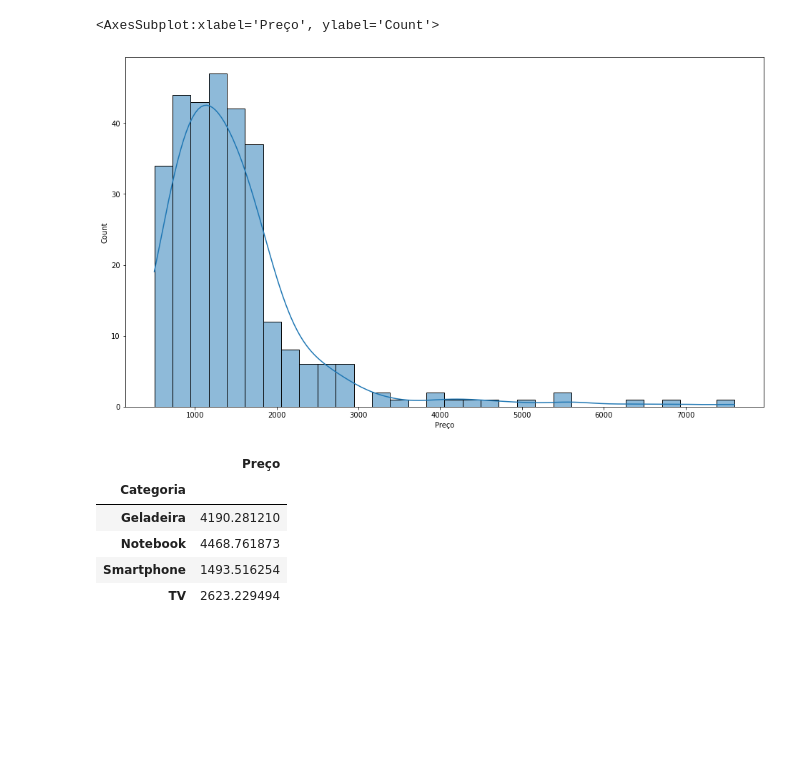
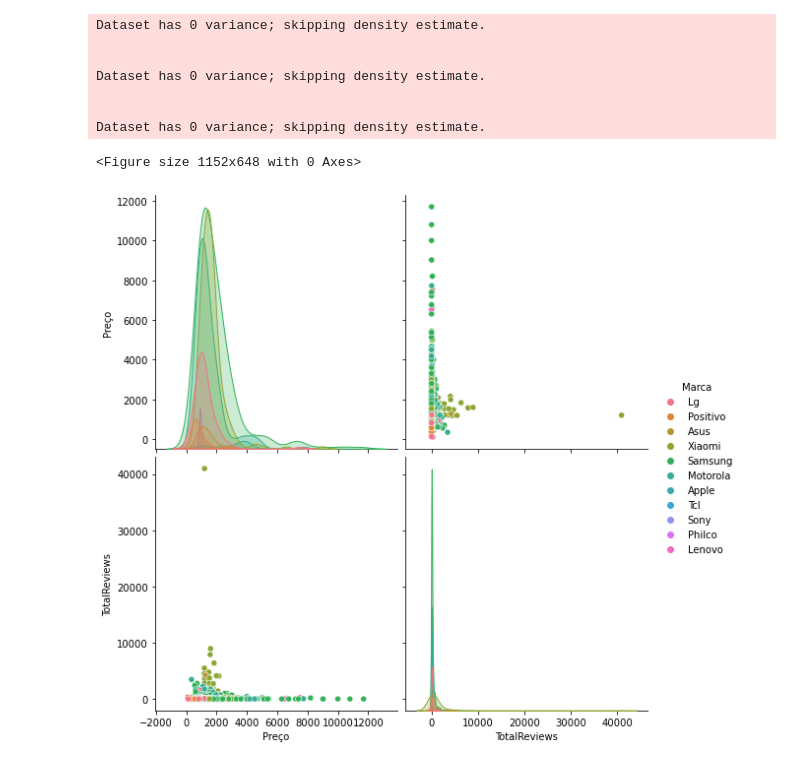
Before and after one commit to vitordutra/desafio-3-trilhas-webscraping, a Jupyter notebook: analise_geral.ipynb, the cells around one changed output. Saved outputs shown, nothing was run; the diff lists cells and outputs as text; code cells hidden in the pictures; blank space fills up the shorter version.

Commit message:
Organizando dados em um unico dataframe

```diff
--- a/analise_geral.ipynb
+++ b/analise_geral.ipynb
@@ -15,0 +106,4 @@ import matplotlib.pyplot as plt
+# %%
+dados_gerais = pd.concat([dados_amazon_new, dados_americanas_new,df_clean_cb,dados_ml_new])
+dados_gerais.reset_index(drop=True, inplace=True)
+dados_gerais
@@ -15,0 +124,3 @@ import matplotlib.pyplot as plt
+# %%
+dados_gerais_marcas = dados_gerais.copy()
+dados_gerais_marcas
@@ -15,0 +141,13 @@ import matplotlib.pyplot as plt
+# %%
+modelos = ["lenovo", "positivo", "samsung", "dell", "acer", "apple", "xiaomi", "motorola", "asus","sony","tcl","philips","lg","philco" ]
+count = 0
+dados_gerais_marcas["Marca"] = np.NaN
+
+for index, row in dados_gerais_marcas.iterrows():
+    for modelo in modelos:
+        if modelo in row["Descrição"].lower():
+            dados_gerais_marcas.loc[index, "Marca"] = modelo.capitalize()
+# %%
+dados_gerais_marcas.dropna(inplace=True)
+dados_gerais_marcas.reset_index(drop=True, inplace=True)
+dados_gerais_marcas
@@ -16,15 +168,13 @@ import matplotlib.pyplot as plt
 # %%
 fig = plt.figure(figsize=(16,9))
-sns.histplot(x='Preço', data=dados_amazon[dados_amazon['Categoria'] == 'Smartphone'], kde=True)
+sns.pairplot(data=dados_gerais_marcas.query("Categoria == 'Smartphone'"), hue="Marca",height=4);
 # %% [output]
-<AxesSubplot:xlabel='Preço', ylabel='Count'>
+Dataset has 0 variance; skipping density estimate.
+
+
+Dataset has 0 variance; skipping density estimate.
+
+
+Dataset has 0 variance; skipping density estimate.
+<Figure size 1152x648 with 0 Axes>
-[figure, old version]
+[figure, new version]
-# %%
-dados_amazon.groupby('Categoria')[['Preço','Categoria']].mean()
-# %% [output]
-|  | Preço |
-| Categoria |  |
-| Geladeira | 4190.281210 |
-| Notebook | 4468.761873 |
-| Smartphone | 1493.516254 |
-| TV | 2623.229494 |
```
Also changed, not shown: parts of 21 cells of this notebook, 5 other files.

PROBLEM: An exact restatement of the entries above is needed; no picture may appear in it.

SOLUTION TO THIS EXERCISE:
Before and after one commit to vitordutra/desafio-3-trilhas-webscraping, a Jupyter notebook: analise_geral.ipynb, the cells around one changed output. Saved outputs shown, nothing was run; the diff lists cells and outputs as text; code cells hidden in the pictures; blank space fills up the shorter version.

Commit message:
Organizando dados em um unico dataframe

```diff
--- a/analise_geral.ipynb
+++ b/analise_geral.ipynb
@@ -15,0 +106,4 @@ import matplotlib.pyplot as plt
+# %%
+dados_gerais = pd.concat([dados_amazon_new, dados_americanas_new,df_clean_cb,dados_ml_new])
+dados_gerais.reset_index(drop=True, inplace=True)
+dados_gerais
@@ -15,0 +124,3 @@ import matplotlib.pyplot as plt
+# %%
+dados_gerais_marcas = dados_gerais.copy()
+dados_gerais_marcas
@@ -15,0 +141,13 @@ import matplotlib.pyplot as plt
+# %%
+modelos = ["lenovo", "positivo", "samsung", "dell", "acer", "apple", "xiaomi", "motorola", "asus","sony","tcl","philips","lg","philco" ]
+count = 0
+dados_gerais_marcas["Marca"] = np.NaN
+
+for index, row in dados_gerais_marcas.iterrows():
+    for modelo in modelos:
+        if modelo in row["Descrição"].lower():
+            dados_gerais_marcas.loc[index, "Marca"] = modelo.capitalize()
+# %%
+dados_gerais_marcas.dropna(inplace=True)
+dados_gerais_marcas.reset_index(drop=True, inplace=True)
+dados_gerais_marcas
@@ -16,15 +168,13 @@ import matplotlib.pyplot as plt
 # %%
 fig = plt.figure(figsize=(16,9))
-sns.histplot(x='Preço', data=dados_amazon[dados_amazon['Categoria'] == 'Smartphone'], kde=True)
+sns.pairplot(data=dados_gerais_marcas.query("Categoria == 'Smartphone'"), hue="Marca",height=4);
 # %% [output]
-<AxesSubplot:xlabel='Preço', ylabel='Count'>
+Dataset has 0 variance; skipping density estimate.
+
+
+Dataset has 0 variance; skipping density estimate.
+
+
+Dataset has 0 variance; skipping density estimate.
+<Figure size 1152x648 with 0 Axes>
-[figure, old version]
+[figure, new version]
-# %%
-dados_amazon.groupby('Categoria')[['Preço','Categoria']].mean()
-# %% [output]
-|  | Preço |
-| Categoria |  |
-| Geladeira | 4190.281210 |
-| Notebook | 4468.761873 |
-| Smartphone | 1493.516254 |
-| TV | 2623.229494 |
```
Also changed, not shown: parts of 21 cells of this notebook, 5 other files.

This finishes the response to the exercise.